Ah but doesn’t the CCAB Guidance give us a back-stop guide of 5 working days after appointment to complete the due diligence? This is true, but this provision related to the timescale for completing the CDD in view of the fact that the MLR07 had stated that in some circumstances the due diligence could be completed as soon as practicable after first contact – a concession that is repeated in the MLR17 – but we’re not talking about the due diligence process here. The MLR17 do not provide an asarp exception to providing the above information before establishing the business relationship, so I cannot see a practical way for us to comply with Reg 41(4) in most court or creditor-led appointments.

 

Not written with IPs in mind

The MLR17 repeat their predecessor’s deficiency in demonstrating ignorance of the mechanisms of the insolvency regime. I have always objected to the assumption that the insolvent is an IP’s “customer”, especially when I remember that technically under the MLR07/17 an IP is only carrying out regulated activities when s/he is formally appointed. Further questions about the drafter’s knowledge came to my mind when I read the new definition of an IP in the MLR17: not only an individual, but also “any firm… who acts as an insolvency practitioner within the meaning of section 388 of the Insolvency Act 1986” – that would be a clever trick!

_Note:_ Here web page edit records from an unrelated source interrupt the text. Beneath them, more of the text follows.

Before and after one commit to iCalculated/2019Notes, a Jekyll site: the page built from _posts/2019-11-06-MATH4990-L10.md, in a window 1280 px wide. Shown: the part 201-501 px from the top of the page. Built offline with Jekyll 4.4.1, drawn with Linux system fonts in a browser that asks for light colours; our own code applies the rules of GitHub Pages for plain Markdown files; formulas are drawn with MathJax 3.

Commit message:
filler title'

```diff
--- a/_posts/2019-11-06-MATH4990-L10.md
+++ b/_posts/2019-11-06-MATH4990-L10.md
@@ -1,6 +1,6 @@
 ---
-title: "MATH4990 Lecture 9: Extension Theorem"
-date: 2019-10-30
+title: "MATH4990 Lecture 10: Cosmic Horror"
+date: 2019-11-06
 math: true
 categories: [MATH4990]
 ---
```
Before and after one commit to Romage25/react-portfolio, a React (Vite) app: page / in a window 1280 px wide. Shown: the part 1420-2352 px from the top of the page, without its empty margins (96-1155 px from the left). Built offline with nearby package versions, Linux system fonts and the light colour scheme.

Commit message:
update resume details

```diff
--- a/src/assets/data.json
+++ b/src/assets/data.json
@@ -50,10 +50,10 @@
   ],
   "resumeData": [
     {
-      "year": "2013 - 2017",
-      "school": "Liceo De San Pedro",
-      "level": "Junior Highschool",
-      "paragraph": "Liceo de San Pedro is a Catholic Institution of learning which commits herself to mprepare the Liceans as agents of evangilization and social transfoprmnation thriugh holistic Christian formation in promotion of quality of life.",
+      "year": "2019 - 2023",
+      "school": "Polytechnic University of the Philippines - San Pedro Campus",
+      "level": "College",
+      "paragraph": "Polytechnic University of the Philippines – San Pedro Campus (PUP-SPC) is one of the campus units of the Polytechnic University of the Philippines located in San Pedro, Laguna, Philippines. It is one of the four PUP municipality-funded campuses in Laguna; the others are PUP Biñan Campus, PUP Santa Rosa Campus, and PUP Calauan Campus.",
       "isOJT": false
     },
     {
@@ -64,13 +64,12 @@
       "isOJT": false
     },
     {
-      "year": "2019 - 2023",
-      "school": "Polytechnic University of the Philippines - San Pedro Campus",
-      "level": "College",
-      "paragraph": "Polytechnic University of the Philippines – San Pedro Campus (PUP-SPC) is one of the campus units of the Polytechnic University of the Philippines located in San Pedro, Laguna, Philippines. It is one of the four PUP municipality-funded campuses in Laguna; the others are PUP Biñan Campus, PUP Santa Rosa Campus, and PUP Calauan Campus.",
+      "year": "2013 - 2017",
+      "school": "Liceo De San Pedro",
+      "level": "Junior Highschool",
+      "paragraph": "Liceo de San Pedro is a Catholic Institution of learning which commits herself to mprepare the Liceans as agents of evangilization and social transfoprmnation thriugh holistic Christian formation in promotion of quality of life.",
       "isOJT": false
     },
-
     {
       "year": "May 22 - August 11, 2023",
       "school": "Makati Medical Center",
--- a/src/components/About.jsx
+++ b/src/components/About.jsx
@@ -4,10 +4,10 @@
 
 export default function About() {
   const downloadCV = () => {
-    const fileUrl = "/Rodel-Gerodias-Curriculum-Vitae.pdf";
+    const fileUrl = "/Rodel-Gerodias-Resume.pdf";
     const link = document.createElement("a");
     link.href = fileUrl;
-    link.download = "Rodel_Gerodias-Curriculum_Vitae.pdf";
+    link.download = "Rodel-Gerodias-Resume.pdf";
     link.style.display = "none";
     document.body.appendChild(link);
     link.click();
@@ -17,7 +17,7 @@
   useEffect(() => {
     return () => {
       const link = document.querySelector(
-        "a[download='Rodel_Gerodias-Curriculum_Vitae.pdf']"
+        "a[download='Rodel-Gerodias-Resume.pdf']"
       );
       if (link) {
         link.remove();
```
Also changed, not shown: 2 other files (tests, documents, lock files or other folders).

In my view, the MLRs’ concept of a “business relationship” also has never really worked: what “business relationship” does the IP form with the insolvent when s/he takes office? And the suggestion that an IP engages in an “occasional transaction” when s/he sells an insolvent’s assets is another cruelty on the English language: is it the insolvent or the IP that is carrying out the transaction? An “occasional transaction” is defined as “a transaction which is not carried out as part of a business relationship”, but the IP is considered to have a “business relationship” with the insolvent, so where does the asset sale fit in?

Is there no useful guidance for IPs? In my view, the CCAB Guidance touches on insolvency far too lightly and the Insolvency Service’s and R3’s Guidance notes are showing their age; both have the air of guidance written when the MLR07 were little more than theory. Let’s hope that we will one day receive some authoritative guidance that demonstrates a proper and practical understanding of how the MLR17 should be applied to the insolvency regime.